Could this be the night? It hasn’t happened in awhile. Maybe it will show tonight. Twenty little kids, nauseous with anticipation, are impatiently shifting around the big lawn. At dusk, the slaughter house’s pungent fragrance permeates the air. “Where is it?”. “A no show?” (Hissssss) -”Quiet everybody!! Do you hear that?” “Ah, Dennis, knock it off, you’re always imagining things.” Dejectedly, we slowly, wander to the best hide and seek house. I guess “it’s not coming tonight”. What a drag. Another boring night of hide and seek….(Hissss) Then louder (Hissss)...”Hey guys, hold on, ya hear that?” We looked….and there it was! The sure sign of our famous visitor - a dark cloud about four blocks away. We dashed for our bikes and raced our flat wheeled machines toward the dark hissing cloud - forty little legs in a blur.

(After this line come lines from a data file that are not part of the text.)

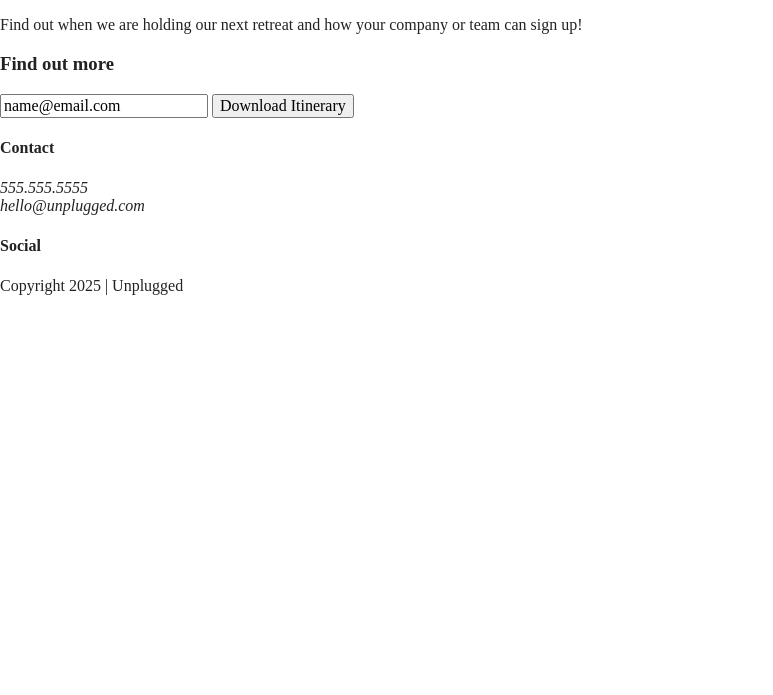
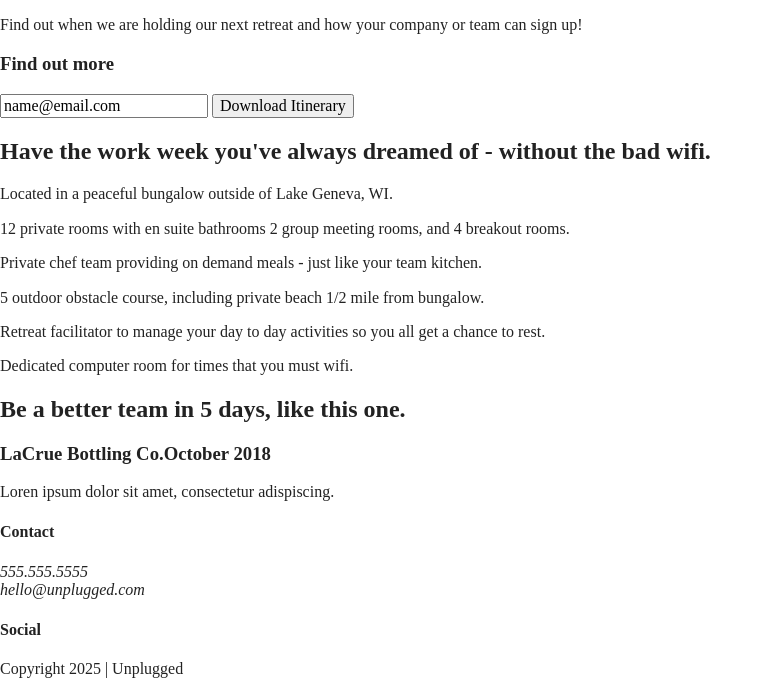
Before and after one commit to NMeeks3/unplugged-website-project, a website built with Parcel: page index.html in a window 1280 px wide. Shown: the part 192-887 px from the top of the page, without its empty margins (0-773 px from the left). Before the commit the page ends 800 px from the top, so only its background shows below. Built offline with nearby package versions, Linux system fonts and the light colour scheme; files whose address does not match are found by name.

Commit message:
Added html to features and reviews area

```diff
--- a/index.html
+++ b/index.html
@@ -41,11 +41,13 @@
   </header>
 
   <main>
+
     <section class="hero-area">
       <div class="content-wrapper">
         <h1>Retreat from the desk, return refreshed.</h1>
       </div>
     </section>
+
     <aside>
       <div class="content-wrapper">
         <div class="form-description">
@@ -61,7 +63,60 @@
         </div>
       </div> <!--aside content wrapper ends-->
     </aside>
-  </main> <!--main wrapper-->
+
+    <section class="features">
+      <div class="content-wrapper">
+        <h2>Have the work week you've always dreamed of - without the bad wifi.</h2>
+        <div class="features-items">
+          <article>
+            <p class="fontawesome-icon"></p>
+            <p class="features-item-description">Located in a peaceful bungalow outside
+            of Lake Geneva, WI.</p>
+          </article>
+          <article>
+            <p class="fontawesome-icon"></p>
+            <p class="features-item-description">12 private rooms with en suite bathrooms
+            2 group meeting rooms, and 4 breakout rooms.</p>
+          </article>
+          <article>
+            <p class="fontawesome-icon"></p>
+            <p class="features-item-description">Private chef team providing on demand meals -
+            just like your team kitchen.</p>
+          </article>
+          <article>
+            <p class="fontawesome-icon"></p>
+            <p class="features-item-description">5 outdoor obstacle course, including private
+            beach 1/2 mile from bungalow.</p>
+          </article>
+          <article>
+            <p class="fontawesome-icon"></p>
+            <p class="features-item-description">Retreat facilitator to manage your day to day
+            activities so you all get a chance to rest.</p>
+          </article>
+          <article>
+            <p class="fontawesome-icon"></p>
+            <p class="features-item-description">Dedicated computer room for times that you
+            must wifi.</p>
+          </article>
+        </div>
+      </div>
+    </section>
+
+
+    <section class="reviews">
+      <div class="content-wrapper">
+        <h2>Be a better team in 5 days, like this one.</h2>
+        <article>
+          <div>
+            <h3>LaCrue Bottling Co.October 2018</h3>
+            <p>Loren ipsum dolor sit amet, consectetur adispiscing.</p>
+          </div>
+        </article>
+      </div>
+    </section>
+
+  </main>
+  <!--main wrapper-->
 
   <footer>
     <div class="content-wrapper">
@@ -74,25 +129,28 @@
               hello@unplugged.com
             </p>
           </address>
-
         </div>
-
         <div class="social">
           <h4>Social</h4>
           <div class="social-icons">
             <p>
               <a href="https://www.facebook.com/" target="_blank" rel="noopener"></a>
+            </p>
+            <p>
               <a href="https://x.com/" target="_blank" rel="noopener"></a>
+            </p>
+            <p>
               <a href="https://www.instagram.com/" target="_blank" rel="noopener"></a>
             </p>
           </div>
-
         </div>
-          </div> <!--footer content ends-->
+      </div>
+      <!--footer content ends-->
+    </div>
+    <!--footer content-wrapper ends-->
     <div class="copyright">
       <p>Copyright 2025 | Unplugged</p>
     </div>
-      </div> <!--footer content-wrapper ends-->
   </footer>
   <!-- Add your site or application content here -->
 
```
Lines whose indentation alone changed are shown as unchanged.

We flew around the corner as one unit and immediately slammed on our brakes. “Wow, guys, look at that! The biggest, darkest, badest, loudest clouded ever.” This is amazing!!... This is better than Disneyland!…This is the mosquito fogger!!.. And the chemicals are stronger than ever! We each disappear into the poisonous cloud - in ecstasy - riding blindly. “This is great - I can’t even see my handlebars. The best fog bank in weeks!” The noxious fumes penetrate our every pore and we reek with pleasure. My eyes are streaming hot lava and I’m sure I’m blind. My lungs suffocating with fire, are screeching for air. My nose is stinging and starting to run. I start to cough, gag and choke. “This is super and who says there’s nothing to do in Yerington?” Eventually, one by one, we fall back out of the poisonous vapors. As the fogger lumbers down the street, we circle our bikes for the storytelling part of the experience. I think Billy won that night. He said he rode right up to the poison emitting spout and put his finger in it! What a man! (What a B.S.’er!)
Darkness was near now. Being on the downhill slope of our adrenalin highs. we were physically and emotionally spent and welcomed the calling home by our moma. (Actually Danny’s dad whistled him home, as did Billy’s and Larry’s, and my mom honked the car horn three times,) The calm of the evening had returned as we shuffled to our respective homes. Just as the screen doors closed us in, we could hear twenty maternal voices shrieking through the screened windows and out into the sultry evening. “Whew, get into the bathtub right now and take off those clothes off outside”, to which twenty little juvenile type renegades whined, “But mom, I went swimming today. ‘member? I don’t need a bath”
I can’t speak for the Utah accountant, insurance broker, airline pilot, assessor, Governor’s chauffeur, Nevada State special investigator, telephone company retiree, M.D., R,N., Yerington businesswoman, newspaper owner/editor, attorneys, educators, trucking exec, contractor, butcher, baker and candlestick maker, who came out of that neighborhood; but I do know that the weekly dose of caustic fumes inhaled in our lungs and brain tissue didn’t bother me...bother me...bother me… It’s the North Yerington kids I’d worry about! Oh, yes, and as for our dogs, our ever faithful companions - who stuck with us through thick and thin or mosquito foggers - they either died from old age or car tag (as did their offspring).
The bottom line is encephalitis and other mosquito related diseases can be -and are often- deadly. Do what it takes to get a handle on it!